In doing so, the court noted (at *4) that “[t]he attorney-client privilege is applicable to communications between a corporation’s attorney and independent contractors or consultants who are the ‘functional equivalent’ of corporate employees.” The court explained (at *4) that “[t]he dispositive question is the individual’s relationship to the company, and whether he or she ‘possesses information about the company that would assist the company’s attorneys in rendering legal advice.’” In this instance, the contractor did not have a formal written agreement memorializing his relationship with the defendant. Nonetheless, the court found that his close and extensive involvement in the defendant’s design process was central to the defense of the case and, therefore, he fell within the standard for a “functional employee” when the defendant’s attorney reached out to him to discuss the claims involved.

Because the dispute was over patents, the case fell within federal question jurisdiction. Therefore, the court looked to federal law—principally United States v. Graf, 610 F.3d 1148 (9th Cir. 2010)—in deciding the privilege issue involved. Washington, however, also recognized the concept of “functional employees” in Hermanson v. MultiCare Health Systems, Inc., 196 Wn.2d 578, 475 P.3d 484 (2020).

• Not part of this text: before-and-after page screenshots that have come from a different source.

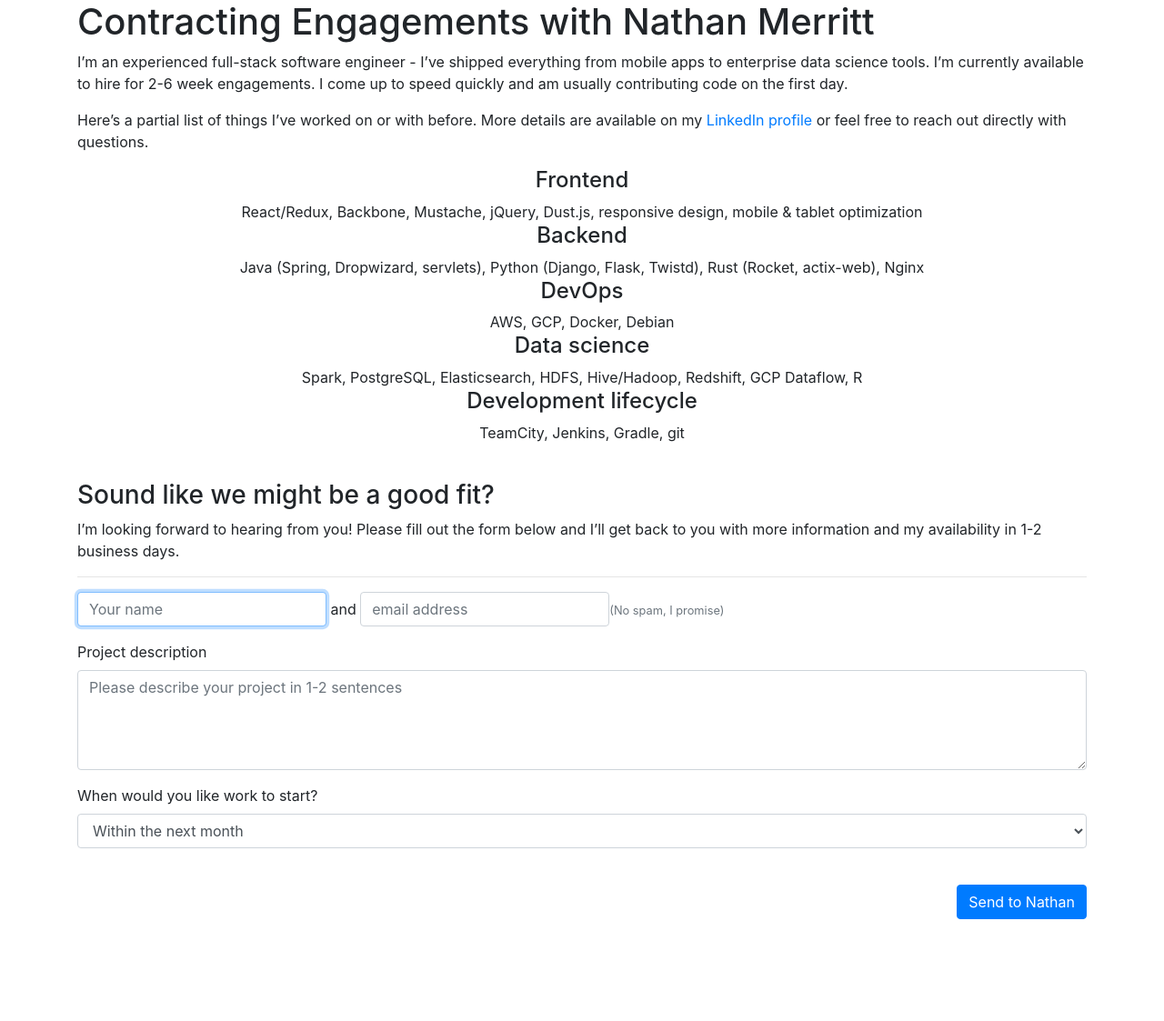
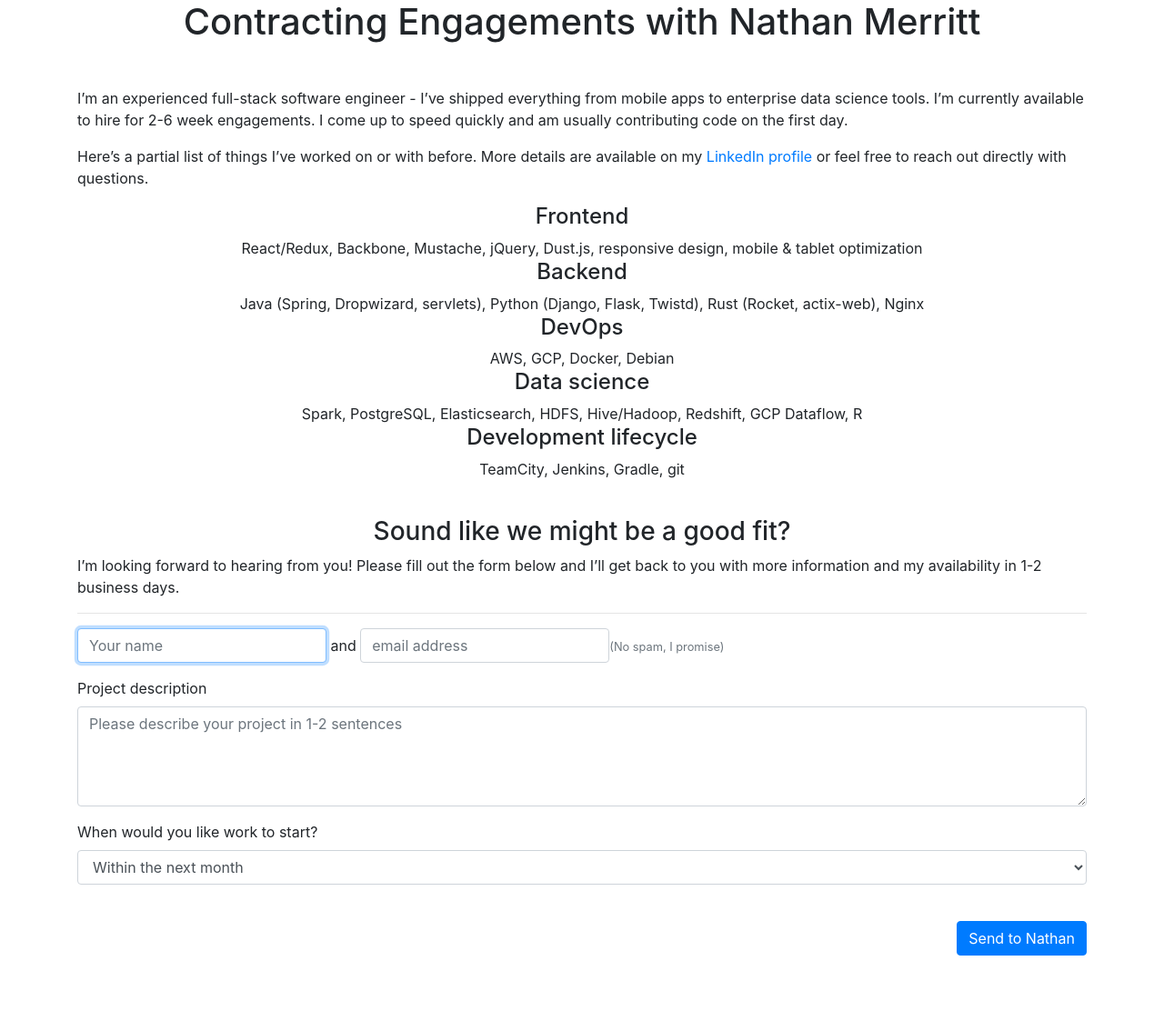
Before and after one commit to gnmerritt/gnmerritt.net, a Jekyll site: the page built from contracting.markdown, in a window 1280 px wide. Shown: the whole page at 91% size. Built offline with Jekyll 4.4.1, drawn with Linux system fonts in a browser that asks for light colours; comment, search, counter and statistics services are not loaded; before the commit the page ends 1011 px from its top, so only the background shows below that.

Commit message:
minor layout tweaks

```diff
--- a/_layouts/hiring.html
+++ b/_layouts/hiring.html
@@ -18,6 +18,10 @@
 <div class="container">
   {{ content }}
 </div>
+
+<br>
+<br>
+<br>
 
 <script
   src="https://cdnjs.cloudflare.com/ajax/libs/popper.js/1.14.3/umd/popper.min.js"
--- a/contracting.markdown
+++ b/contracting.markdown
@@ -3,7 +3,8 @@ layout: hiring
 title: Hire Nathan Merritt
 ---
 
-# Contracting Engagements with Nathan Merritt
+<h1 class="text-center">Contracting Engagements with Nathan Merritt</h1>
+<br>
 
 I'm an experienced full-stack software engineer - I've shipped everything from
 mobile apps to enterprise data science tools. I'm currently available to hire
@@ -33,7 +34,7 @@ free to reach out directly with questions.
 
 <br>
 
-### Sound like we might be a good fit?
+<h3 class="text-center">Sound like we might be a good fit?</h3>
 
 I'm looking forward to hearing from you! Please fill out the form below and I'll
 get back to you with more information and my availability in 1-2 business days.
```
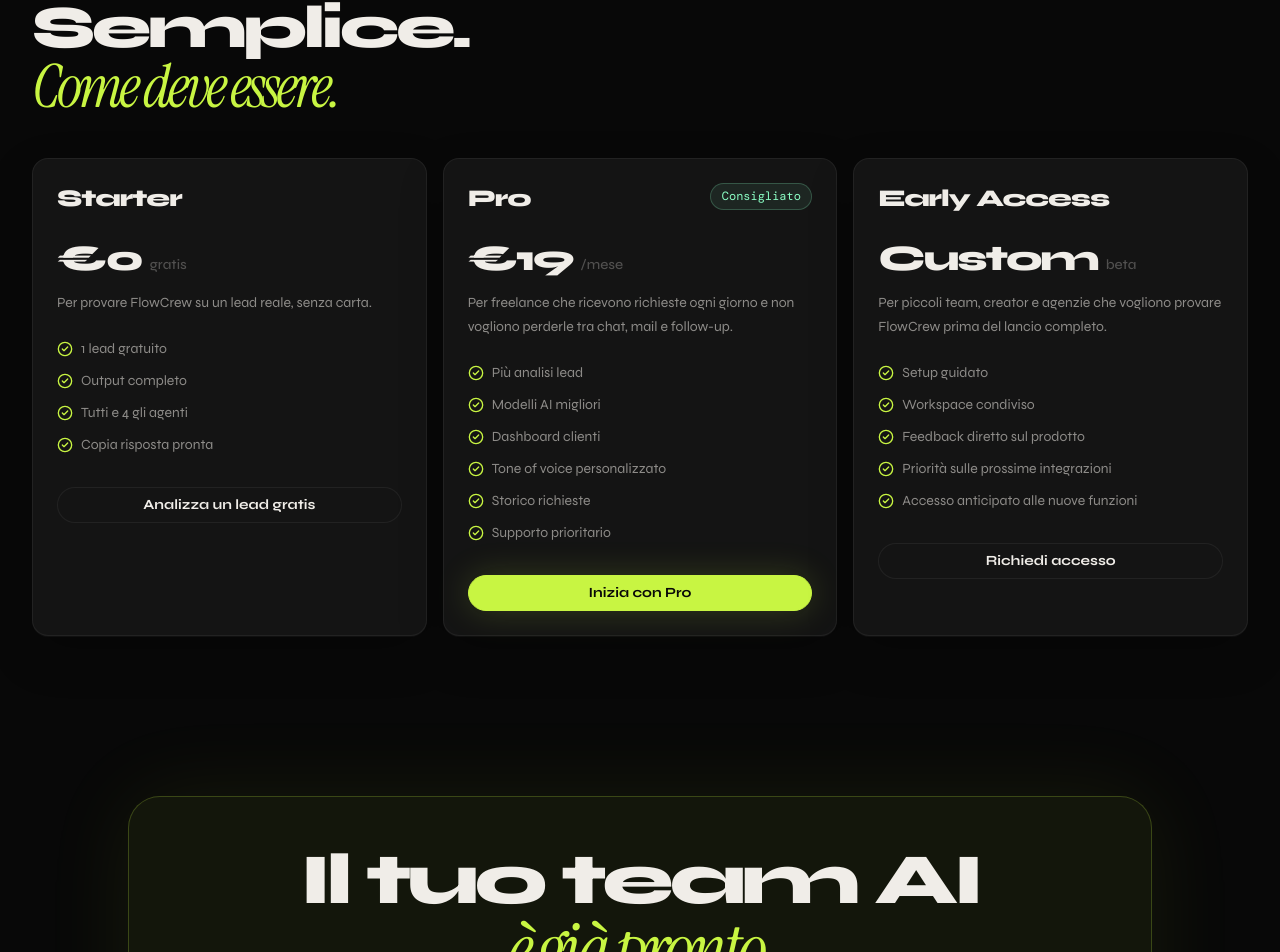
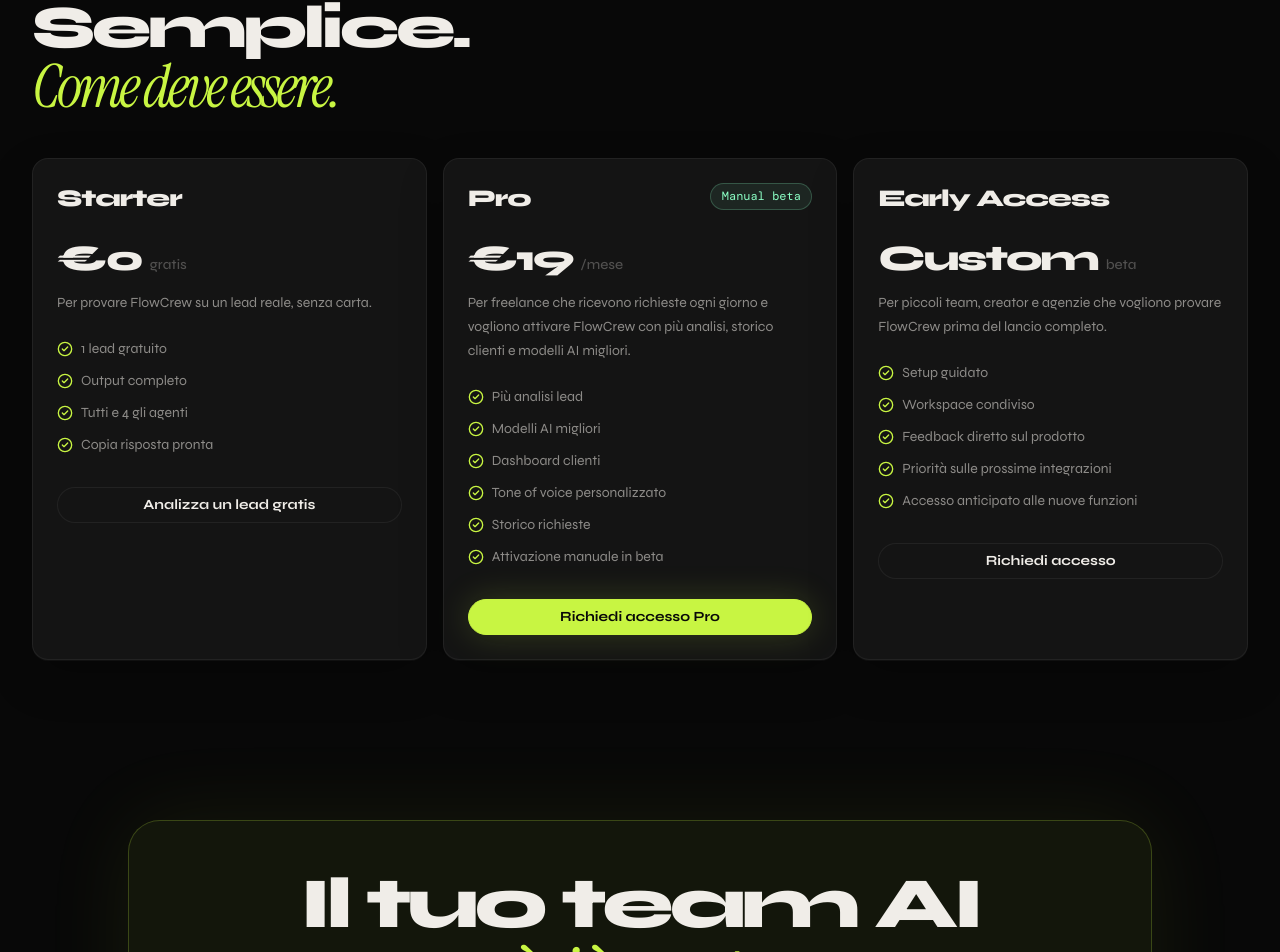
Before and after one commit to thegreendeveloperr-web/flowcrew, a Next.js app: page / in a window 1280 px wide. Shown: the part 5233-6185 px from the top of the page. Built offline with nearby package versions, Linux system fonts and the light colour scheme; a web font is replaced by a local one.

Commit message:
Switch Pro access to manual request

```diff
--- a/app/page.tsx
+++ b/app/page.tsx
@@ -8,6 +8,8 @@
   Tags,
   Zap,
 } from "lucide-react";
+
+const manualProHref = "mailto:hello@flowcrew.ai?subject=Richiesta%20accesso%20FlowCrew%20Pro";
 
 const keywords = [
   "Organizzazione messaggi",
@@ -138,17 +140,17 @@
     name: "Pro",
     price: "€19",
     period: "/mese",
-    body: "Per freelance che ricevono richieste ogni giorno e non vogliono perderle tra chat, mail e follow-up.",
+    body: "Per freelance che ricevono richieste ogni giorno e vogliono attivare FlowCrew con più analisi, storico clienti e modelli AI migliori.",
     features: [
       "Più analisi lead",
       "Modelli AI migliori",
       "Dashboard clienti",
       "Tone of voice personalizzato",
       "Storico richieste",
-      "Supporto prioritario",
+      "Attivazione manuale in beta",
     ],
-    cta: "Inizia con Pro",
-    href: "/trial",
+    cta: "Richiedi accesso Pro",
+    href: manualProHref,
     featured: true,
   },
   {
@@ -164,7 +166,7 @@
       "Accesso anticipato alle nuove funzioni",
     ],
     cta: "Richiedi accesso",
-    href: "mailto:hello@flowcrew.ai",
+    href: "mailto:hello@flowcrew.ai?subject=Richiesta%20Early%20Access%20FlowCrew",
   },
 ];
 
@@ -534,7 +536,7 @@
             >
               <div className="flex items-start justify-between gap-4">
                 <h3 className="text-2xl font-extrabold tracking-[-0.045em]">{plan.name}</h3>
-                {plan.featured ? <span className="fc-pill fc-pill-success">Consigliato</span> : null}
+                {plan.featured ? <span className="fc-pill fc-pill-success">Manual beta</span> : null}
               </div>
 
               <div className="mt-6 flex items-end gap-2">
--- a/app/trial/page.tsx
+++ b/app/trial/page.tsx
@@ -20,6 +20,8 @@
 import type { ConversationAnalysis, ConversationSource } from "@/lib/flowcrew-types";
 import type { StoredLead } from "@/lib/leads";
 import { trialDraftStorageKey } from "@/lib/trial-draft";
+
+const manualProHref = "mailto:hello@flowcrew.ai?subject=Richiesta%20accesso%20FlowCrew%20Pro";
 
 const sample = `ciao, io e mio fratello dobbiamo fare una cosa per il negozio... si voglio dire un sito, ma magari anche la gestione social? non lo so ancora bene. comunque ci serviva entro fine mese tipo. ah, e non abbiamo budget enorme, max 800 euro forse. dimmi tu`;
 
@@ -175,7 +177,7 @@
     }
 
     if (hasReachedLimit) {
-      setError("Hai finito il lead gratuito. Sblocca Pro per analizzare altri lead.");
+      setError("Hai finito il lead gratuito. Richiedi accesso Pro per analizzare altri lead.");
       return;
     }
 
@@ -634,10 +636,10 @@
                   </p>
 
                   <div className="mt-5 grid gap-2">
-                    <Link href="/#prezzi" className="fc-button fc-button-primary">
-                      Sblocca Pro
+                    <a href={manualProHref} className="fc-button fc-button-primary">
+                      Richiedi accesso Pro
                       <ArrowRight aria-hidden="true" className="h-4 w-4" />
-                    </Link>
+                    </a>
 
                     <Link href="/leads" className="fc-button">
                       Vai alla dashboard
@@ -726,16 +728,16 @@
           {usage
             ? usage.remaining > 0
               ? `Ti restano ${usage.remaining} analisi nel piano ${usage.label}.`
-              : "Hai finito il lead gratuito. Sblocca Pro per analizzare altri lead."
+              : "Hai finito il lead gratuito. Richiedi accesso Pro per analizzare altri lead."
             : "Utilizzo non disponibile."}
         </p>
       </div>
 
       {hasReachedLimit ? (
-        <Link href="/#prezzi" className="fc-button fc-button-primary mt-4 w-full">
-          Sblocca Pro
+        <a href={manualProHref} className="fc-button fc-button-primary mt-4 w-full">
+          Richiedi accesso Pro
           <ArrowRight aria-hidden="true" className="h-4 w-4" />
-        </Link>
+        </a>
       ) : null}
     </section>
   );
```
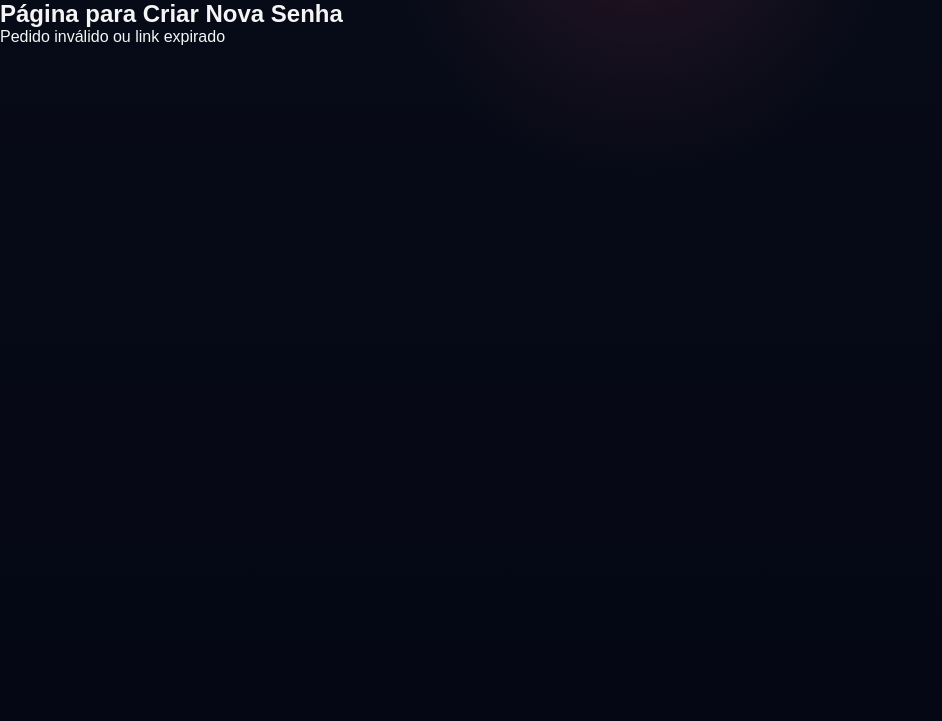
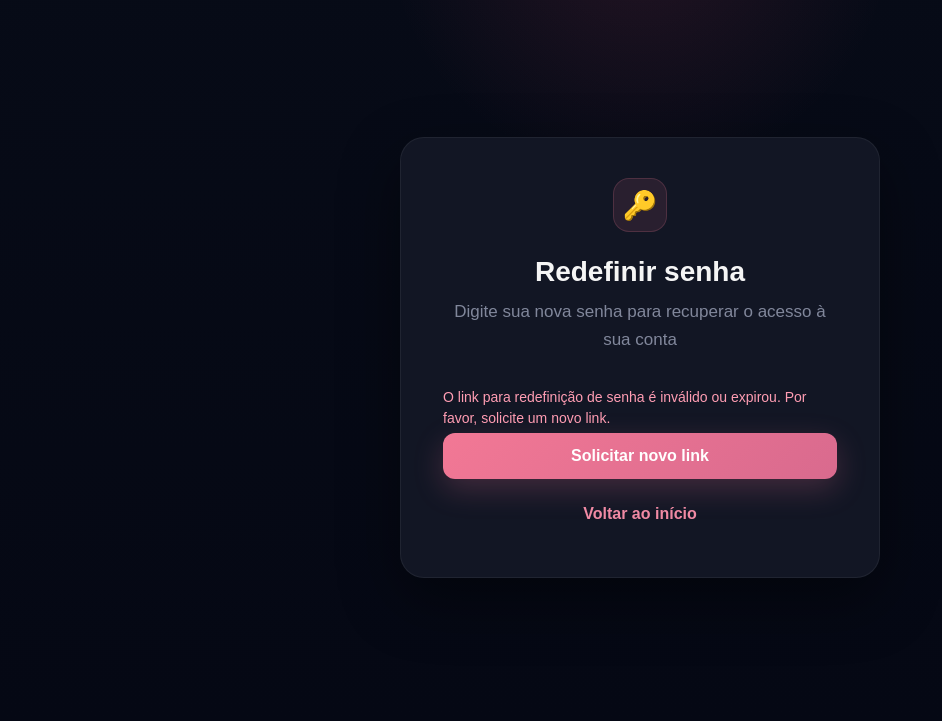
Before and after one commit to MaluDutra/INF1407-TRABALHO1, a Django app: page /seguranca/password_reset_confirm/1/1/ in a window 1280 px wide. Shown: the part 79-800 px from the top of the page, without its empty margins (0-942 px from the left). Run offline with Django 5.2, Linux system fonts and the light colour scheme; parts of the project's set-up code (start-up, migrations or seed data) failed here and were passed over.

Commit message:
Estilização das páginas da funcionalidade de Resetar Senha

```diff
--- a/ProjetoINF1407/Projeto1/Playlists/static/css/auth.css
+++ b/ProjetoINF1407/Projeto1/Playlists/static/css/auth.css
@@ -256,3 +256,41 @@
     margin-top: 10px;
     line-height: 1.5;
 }
+
+.auth-message {
+    background: rgba(255, 255, 255, 0.03);
+    border: 1px solid rgba(255, 255, 255, 0.06);
+    border-radius: 14px;
+    padding: 20px;
+    margin-bottom: 28px;
+}
+
+.auth-message p {
+    color: #b5b9c8;
+    font-size: 15px;
+    line-height: 1.8;
+    margin-bottom: 14px;
+}
+
+.auth-message p:last-child {
+    margin-bottom: 0;
+}
+
+.auth-actions {
+    display: flex;
+    flex-direction: column;
+    gap: 12px;
+}
+
+.auth-actions a,
+.auth-actions button {
+    text-align: center;
+    padding: 14px 20px;
+    border-radius: 12px;
+    font-size: 16px;
+    font-weight: 600;
+    text-decoration: none;
+    transition: 0.25s;
+    cursor: pointer;
+    border: none;
+}
--- a/ProjetoINF1407/Projeto1/Playlists/templates/seguranca/password_reset_confirm.html
+++ b/ProjetoINF1407/Projeto1/Playlists/templates/seguranca/password_reset_confirm.html
@@ -1,27 +1,71 @@
 {% extends 'seguranca/base.html' %}
 {% load static %}
 
-{% block titulo %}Nova Senha{% endblock %}
+{% block titulo %}Redefinir Senha{% endblock %}
 
 {% block css_extra %}
 <link rel="stylesheet" href="{% static 'css/auth.css' %}">
 {% endblock %}
 
 {% block conteudo %}
-<h2>Página para Criar Nova Senha</h2>
-{% if validlink %}
-<form method="post">
-    {% csrf_token %}
-    <table class="formulario">
-        {{ form.as_table }}
-        <tr>
-            <td></td>
-            <td><input type="submit" value="Nova senha">
-        </tr>
-    </table>
-</form>
-{% else %}
-<p>Pedido inválido ou link expirado</p>
-{% endif %}
+<section class="auth-section">
+    <div class="auth-card auth-card-login">
+        <div class="auth-icon-box">🔑</div>
+
+        <h2 class="auth-title">Redefinir senha</h2>
+        <p class="auth-subtitle">
+            Digite sua nova senha para recuperar o acesso à sua conta
+        </p>
+
+        {% if validlink %}
+            <form method="post" class="auth-form">
+                {% csrf_token %}
+
+                {% if form.non_field_errors %}
+                    <div class="form-errors">
+                        {{ form.non_field_errors }}
+                    </div>
+                {% endif %}
+
+                <div class="form-group">
+                    <label for="{{ form.new_password1.id_for_label }}">Nova senha</label>
+                    <div class="password-wrapper">
+                        {{ form.new_password1 }}
+                    </div>
+                    {% if form.new_password1.errors %}
+                        <div class="field-error">{{ form.new_password1.errors }}</div>
+                    {% endif %}
+                    {% if form.new_password1.help_text %}
+                        <div class="custom-help">{{ form.new_password1.help_text|safe }}</div>
+                    {% endif %}
+                </div>
+
+                <div class="form-group">
+                    <label for="{{ form.new_password2.id_for_label }}">Confirmar nova senha</label>
+                    <div class="password-wrapper">
+                        {{ form.new_password2 }}
+                    </div>
+                    {% if form.new_password2.errors %}
+                        <div class="field-error">{{ form.new_password2.errors }}</div>
+                    {% endif %}
+                </div>
+
+                <button type="submit" class="btn btn-primary auth-button">Salvar nova senha</button>
+            </form>
+        {% else %}
+            <div class="form-errors">
+                <p>O link para redefinição de senha é inválido ou expirou. Por favor, solicite um novo link.</p>
+            </div>
+            <div class="auth-actions">
+                <a href="{% url 'password_reset' %}" class="btn btn-primary auth-button">
+                    Solicitar novo link
+                </a>
+                <a href="{% url 'homepage' %}" class="btn btn-secondary">
+                    Voltar ao início
+                </a>
+            </div>
+        {% endif %}
+    </div>
+</section>
 
 {% endblock %}
```
Also changed, not shown: ProjetoINF1407/Projeto1/Playlists/templates/seguranca/password_reset_complete.html (+14 -6 lines), ProjetoINF1407/Projeto1/Playlists/templates/seguranca/password_reset_done.html (+14 -3 lines), ProjetoINF1407/Projeto1/Playlists/templates/seguranca/password_reset_form.html (+33 -11 lines).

Although National Products doesn’t blaze any new trails, it is a useful reminder of the potential breadth of the “functional employee” concept in an era when not everyone involved in a corporation’s activities is necessarily a direct employee.